Small and very fine, that’s just as she wants to keep her flock Galloways. Judith Reinhard is convinced of the species-appropriate and natural rearing of cattle. She feeds added only in lean times some hay and straw, but otherwise the purebred south scots pluck their food by themselves. They are totally self-sufficient. Day and night, summer and winter, her 32nd animals are in the meadows in front of her house. From her living room window Judith Reinhard looks at a small suckler cow herd. Still quite young animals, a few cuddling calfs, their mother cows and an imposing bull. She has even a second bull. His name is Bulli. She has just borrowed him to another breeder: “Bulli is such an amazing animal, he is very close to my heart. Killing is not an option.” On the pasture next, there lives a cow with her calf alone. The calf has been born blind, but that’s no reason for the former fashion journalist to charge it off, of course not: “On this terrain it’s all manageable, here there the little blind bull can handle his sur- rounding and continue to grow in peace.” The cow gave already birth to five healthy calves, only this one can not see. Just behind the two, separated only by a fairly narrow stream of the “Wümme”, there are two more meadows. One is occupied by a few older cows and their calves; the other one with a few oxen. “The Oxen gave especially good meat, very tender, but they grow more slowly than any other gallo- way,” says Judith Reinhard. It’s a hot day, 34 degrees in the shade. Certainly the shaggy animals would like to cool down in the Wümme, but this is not allowed, for nature conservation reasons.

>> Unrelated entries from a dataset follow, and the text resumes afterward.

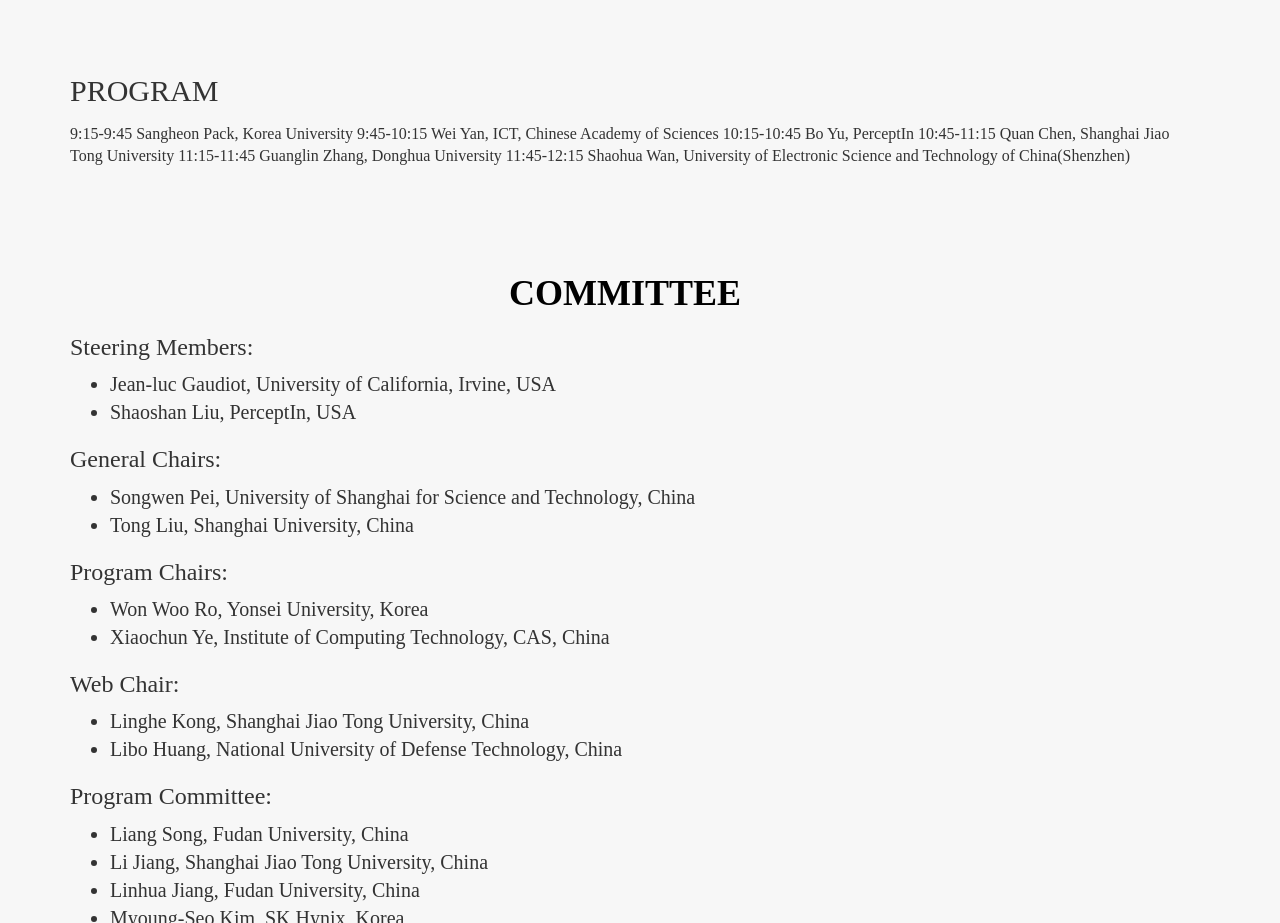
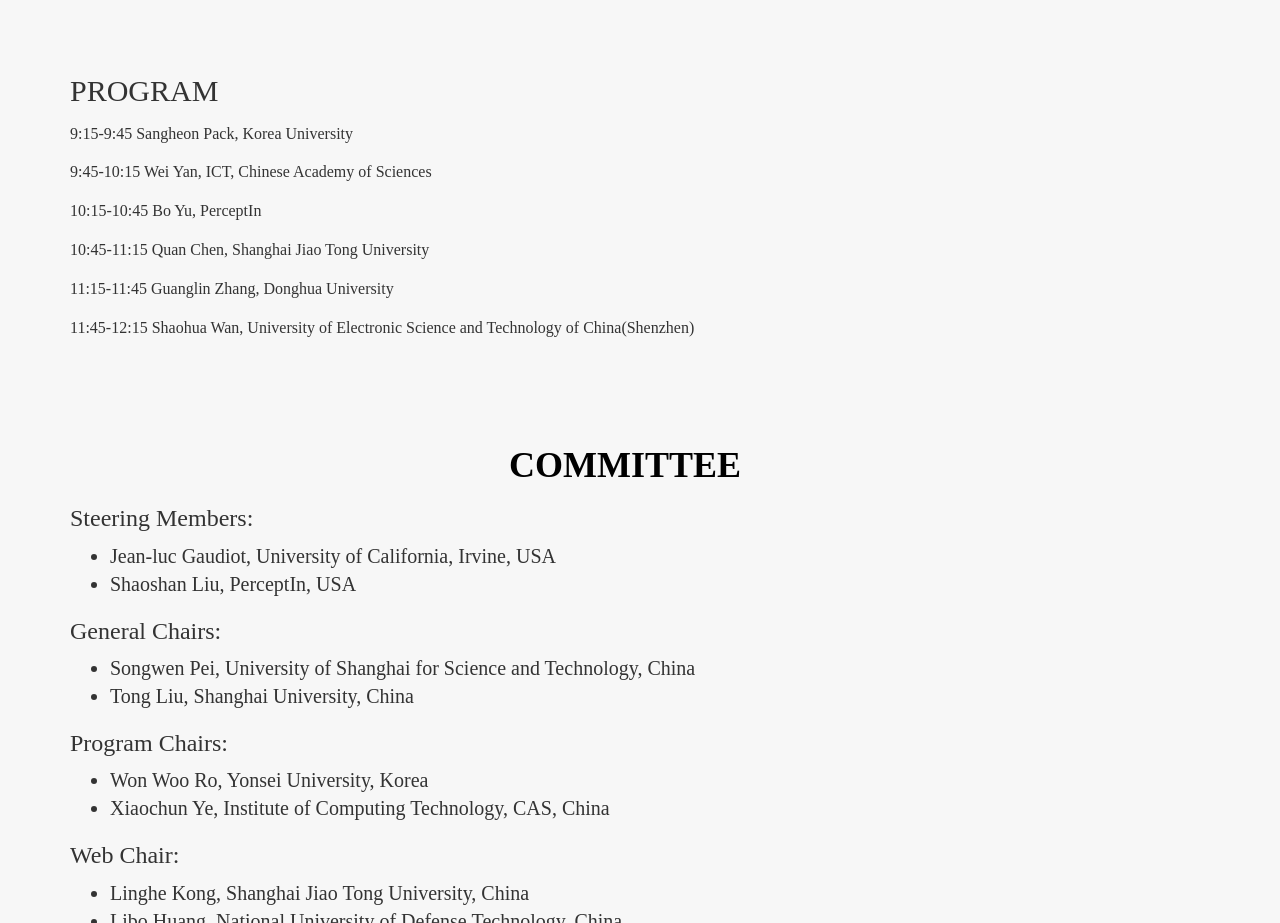
Before and after one commit to hec-esweek/hec-esweek.github.io, a plain HTML site: page index.html in a window 1280 px wide. Shown: the part 1100-2023 px from the top of the page. Drawn offline with Linux system fonts and the light colour scheme.

Commit message:
Update index.html

```diff
--- a/index.html
+++ b/index.html
@@ -71,12 +71,12 @@
 					<div class="row col-lg-12 col-md-12 col-sm-12 col-xs-12">
 						<h2>PROGRAM</h2>
 						<p>
-					             9:15-9:45 Sangheon Pack, Korea University
-						     9:45-10:15 Wei Yan, ICT, Chinese Academy of Sciences
-						    10:15-10:45 Bo Yu, PerceptIn
-						    10:45-11:15 Quan Chen, Shanghai Jiao Tong University
-						    11:15-11:45 Guanglin Zhang, Donghua University
-						    11:45-12:15 Shaohua Wan, University of Electronic Science and Technology of China(Shenzhen)
+					             <p>9:15-9:45 Sangheon Pack, Korea University</p>
+						      <p>9:45-10:15 Wei Yan, ICT, Chinese Academy of Sciences</p>
+						     <p>10:15-10:45 Bo Yu, PerceptIn</p>
+						     <p>10:45-11:15 Quan Chen, Shanghai Jiao Tong University</p>
+						     <p>11:15-11:45 Guanglin Zhang, Donghua University</p>
+						     <p>11:45-12:15 Shaohua Wan, University of Electronic Science and Technology of China(Shenzhen)</p>
 						</p>
 					</div>
 				</div>
```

Water for drinking is always available for the animals. Each pasture is equipped with its own water supply. Once a day, Judith Reinhard expires every meadow. She visited her animals and checked whether everything is in order: “That is also important, so they’re keeping to get used again and again to me. Otherwise they would run wild quickly. “But so they are easy to handle. The only downer for the thick thick skinned cattle, it is sometimes just too hot in Germany. The Galloways are originally from southern Scotland. There the temperature runs up to 20 degrees maximum, that’s it.
Mid-80s, when the structural change was already well on it’s way, and many small farms were up for sale, many academics take the chance to the country. It had become chic. Doctors and architects, lawyers, journalists and advertisers, who held on to their own bred steak behind the house. The Galloways became fashionable. They were downright awesome for part-time farmers, the so called Moonlight farmers: naturally hornless the cool Scots are also extremely frugal and they put a lot of meat on. The fuzzy animals were imported to Germany suddenly: in all black the favourite blacks, the white with black fuzzy ears, belted in black with a white cummerbund, dun in dingy gray-brown tint, or very rarely in rigget, a special black and white mixture. In Scotland, the animals were predominantly used for the pasture care. Galloways muffle cheerfully what the pasture presents: rushes, couch grass, pastures, just everything. They are brilliant in that and used in Scotland for the task to prepare the fields for the significantly picky sheeps. Sheeps are more valuable than the cattle. So frugal and easy the Galloways became simply the ingenious breeding stock for the entire German newcomer farmers.
Sources: Recherche at the farm directly, „Das andere Kuhbuch“ german book of the veterinary Michael Brackmann, net